The effect is to make a claim on the ER they would have had, and then (if they so elect) to pay the tax when a real disposal event takes place and there are proceeds to pay the liability.
Enterprise Investment Scheme (EIS) and Knowledge-Intensive Companies (KICs)
Financing Growth in Innovative Firms: Enterprise Investment Scheme Knowledge-Intensive Fund Consultation (Consultation Document Open to 11 May 2018)
The government is consulting on special reliefs for KIC funds within the existing EIS framework, such as:
- Exempting dividends received after a period of time of (say) five or seven years after subscription, to reward “patient capital” investing. Of course, prioritising dividends over reinvestment for future growth could be a potential issue.
- CGT Relief could be changed or enhanced from mere postponement or deferral to an outright exemption, along the lines of the measure available for SEIS investments.
- Extending the scope of the potential to carry back relief not just to the year before investment but even further back.
Business Rates to be Revalued More Frequently
The Response Summary picks up from commentary in the 2017 Autumn Budget, in announcing that the next revaluation will be brought forwards by one year to 2021, and based on market rental values at 1 April 2019. More frequent revaluations should be welcomed by businesses, as more accurately reflecting the property’s rental market value.
Measures to Prevent Plastics Pollution
(Call for Evidence Open to 18 May 2018)
The Call for Evidence asks for input on reducing the amount of single-use plastic waste, such as through increasing re-use and re-cycling.
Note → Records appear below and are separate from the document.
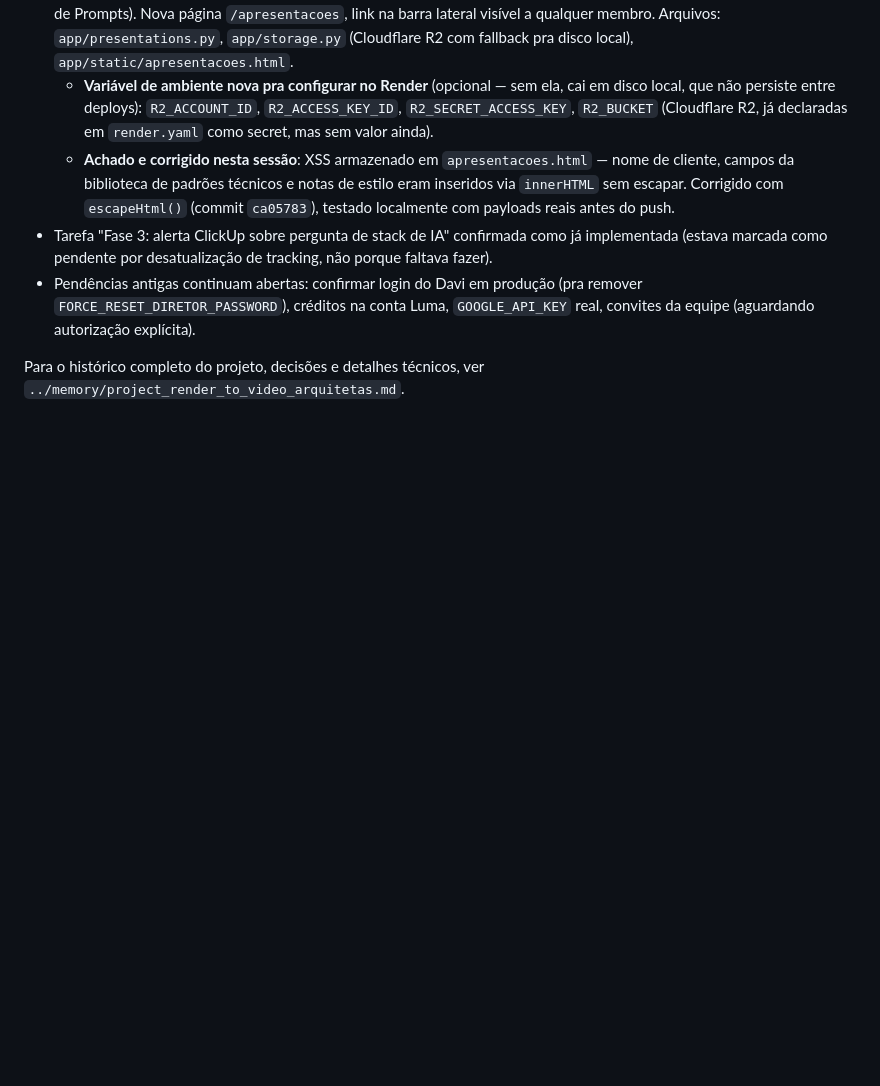
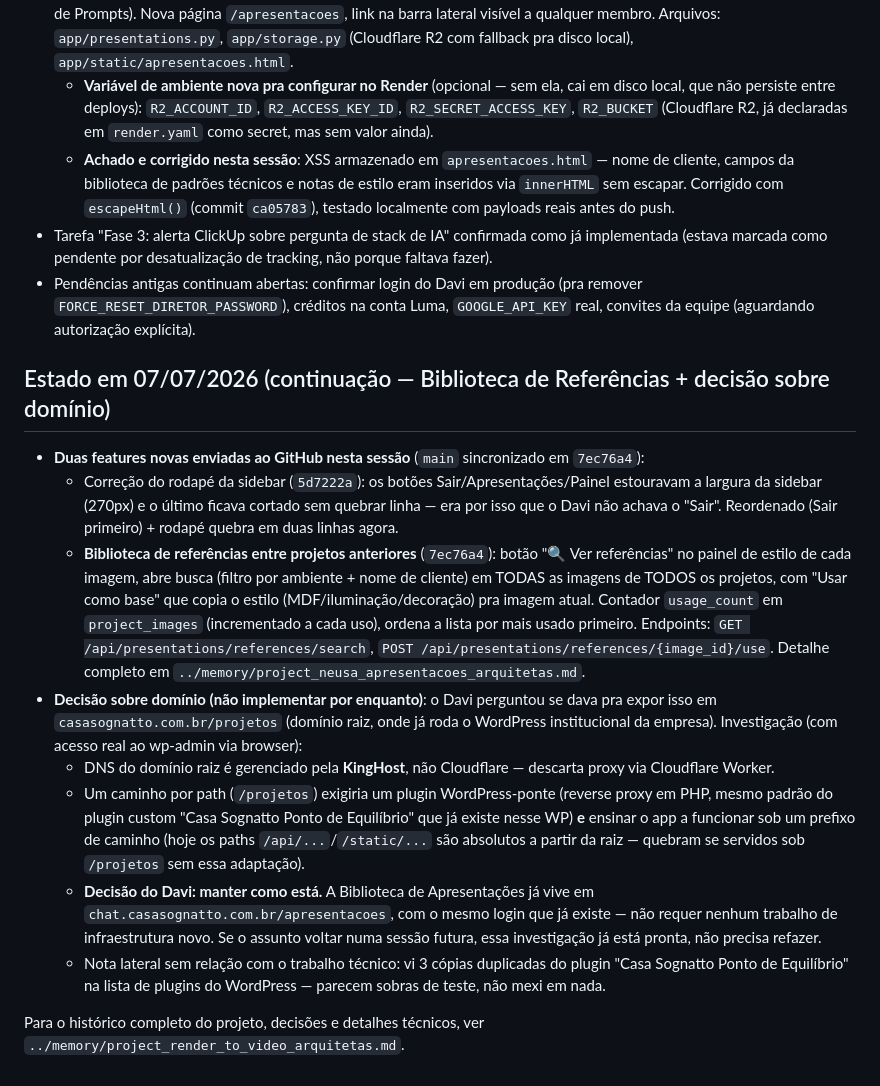
Before and after one commit to casasognatto-byte/Claude-advisor-chat, a Markdown page: CLAUDE.md, the part around the change. GitHub-like rendering; blank space fills up the shorter version.

Commit message:
Atualiza CLAUDE.md: biblioteca de referencias enviada + decisao sobre dominio
Registra que 5d7222a e 7ec76a4 ja foram enviados ao GitHub, e documenta
a investigacao + decisao de nao mexer no dominio raiz (casasognatto.com.br
roda WordPress via KingHost, nao Cloudflare - path-based exigiria plugin
WP-ponte + prefixo de caminho no app; Davi decidiu manter como esta por
enquanto, biblioteca de apresentacoes continua em chat.casasognatto.com.br).

```diff
--- a/CLAUDE.md
+++ b/CLAUDE.md
@@ -106,5 +106,38 @@ Isso não afeta produção (Render não usa esse `.venv`, só local).
   `FORCE_RESET_DIRETOR_PASSWORD`), créditos na conta Luma, `GOOGLE_API_KEY` real, convites
   da equipe (aguardando autorização explícita).
 
+## Estado em 07/07/2026 (continuação — Biblioteca de Referências + decisão sobre domínio)
+
+- **Duas features novas enviadas ao GitHub nesta sessão** (`main` sincronizado em `7ec76a4`):
+  - Correção do rodapé da sidebar (`5d7222a`): os botões Sair/Apresentações/Painel
+    estouravam a largura da sidebar (270px) e o último ficava cortado sem quebrar linha —
+    era por isso que o Davi não achava o "Sair". Reordenado (Sair primeiro) + rodapé quebra
+    em duas linhas agora.
+  - **Biblioteca de referências entre projetos anteriores** (`7ec76a4`): botão "🔍 Ver
+    referências" no painel de estilo de cada imagem, abre busca (filtro por ambiente +
+    nome de cliente) em TODAS as imagens de TODOS os projetos, com "Usar como base" que
+    copia o estilo (MDF/iluminação/decoração) pra imagem atual. Contador `usage_count` em
+    `project_images` (incrementado a cada uso), ordena a lista por mais usado primeiro.
+    Endpoints: `GET /api/presentations/references/search`, `POST
+    /api/presentations/references/{image_id}/use`. Detalhe completo em
+    `../memory/project_neusa_apresentacoes_arquitetas.md`.
+- **Decisão sobre domínio (não implementar por enquanto)**: o Davi perguntou se dava pra
+  expor isso em `casasognatto.com.br/projetos` (domínio raiz, onde já roda o WordPress
+  institucional da empresa). Investigação (com acesso real ao wp-admin via browser):
+  - DNS do domínio raiz é gerenciado pela **KingHost**, não Cloudflare — descarta proxy via
+    Cloudflare Worker.
+  - Um caminho por path (`/projetos`) exigiria um plugin WordPress-ponte (reverse proxy em
+    PHP, mesmo padrão do plugin custom "Casa Sognatto Ponto de Equilíbrio" que já existe
+    nesse WP) **e** ensinar o app a funcionar sob um prefixo de caminho (hoje os paths
+    `/api/...`/`/static/...` são absolutos a partir da raiz — quebram se servidos sob
+    `/projetos` sem essa adaptação).
+  - **Decisão do Davi: manter como está.** A Biblioteca de Apresentações já vive em
+    `chat.casasognatto.com.br/apresentacoes`, com o mesmo login que já existe — não requer
+    nenhum trabalho de infraestrutura novo. Se o assunto voltar numa sessão futura, essa
+    investigação já está pronta, não precisa refazer.
+  - Nota lateral sem relação com o trabalho técnico: vi 3 cópias duplicadas do plugin
+    "Casa Sognatto Ponto de Equilíbrio" na lista de plugins do WordPress — parecem sobras
+    de teste, não mexi em nada.
+
 Para o histórico completo do projeto, decisões e detalhes técnicos, ver
 `../memory/project_render_to_video_arquitetas.md`.
```
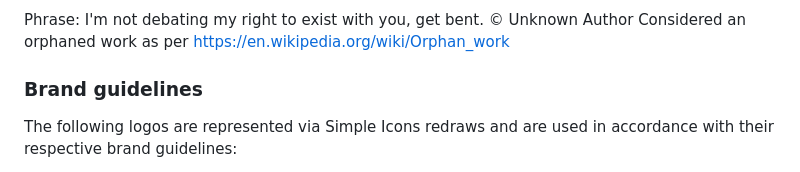
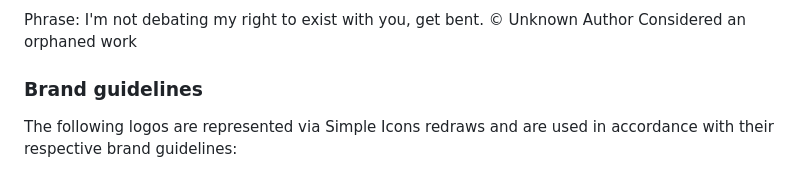
Before and after one commit to AllyToAll/AllyToAll.github.io, a Markdown page: CREDITS.md, the part around the change printed below. Drawn GitHub-style.

Commit message:
Better README.md

```diff
--- a/CREDITS.md
+++ b/CREDITS.md
@@ -108,8 +108,7 @@ Unless otherwise specified:
 
 Phrase: I'm not debating my right to exist with you, get bent.
 © Unknown Author
-Considered an orphaned work as per
-https://en.wikipedia.org/wiki/Orphan_work
+Considered an orphaned work
 
 ### Brand guidelines
 
```
Also changed, not shown: other parts of CREDITS.md (+1 -1 lines).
In his speech, the Chancellor confirmed that any measures would be to change behaviour, rather than simply being a means to raise revenue.
Impact of VAT and Air Passenger Duty on Tourism in Northern Ireland
(Call for Evidence Open to 5 June 2018)
The government is asking for input on how VAT and APD affect tourism in Northern Ireland. Many other countries in the EU adopt reduced rates of VAT for tourism and hospitality-based sectors – notably, Ireland’s comparable rate is just 9%.
Tax Treatment of Heated Tobacco Products
The consultation relates to a new innovation in the tobacco sector, namely heating, rather than burning tobacco. It does not relate to e-cigarettes, which do not contain tobacco. As well as summarising the responses to the earlier consultation, the paper says that the government is minded to create a new excise category for this sector.
Cash and Digital Payments
(Consultation Document Open to 5 June 2018)
The government has issued a fresh Call for Evidence on the use of cash in the “New Economy”, so that it can understand how the transition from cash to digital payments impacts on different sectors, regions and demographics. The government wants to ensure people still have the ability to pay by cash if they need to, but wants to make life harder for those who want to use cash to evade tax or launder money. There are aspects on improving access / reducing barriers to digital payment systems as well. This follows on from HMRC’s Call for Evidence on cash in the hidden economy, in 2015 and 2016.
For more content like this,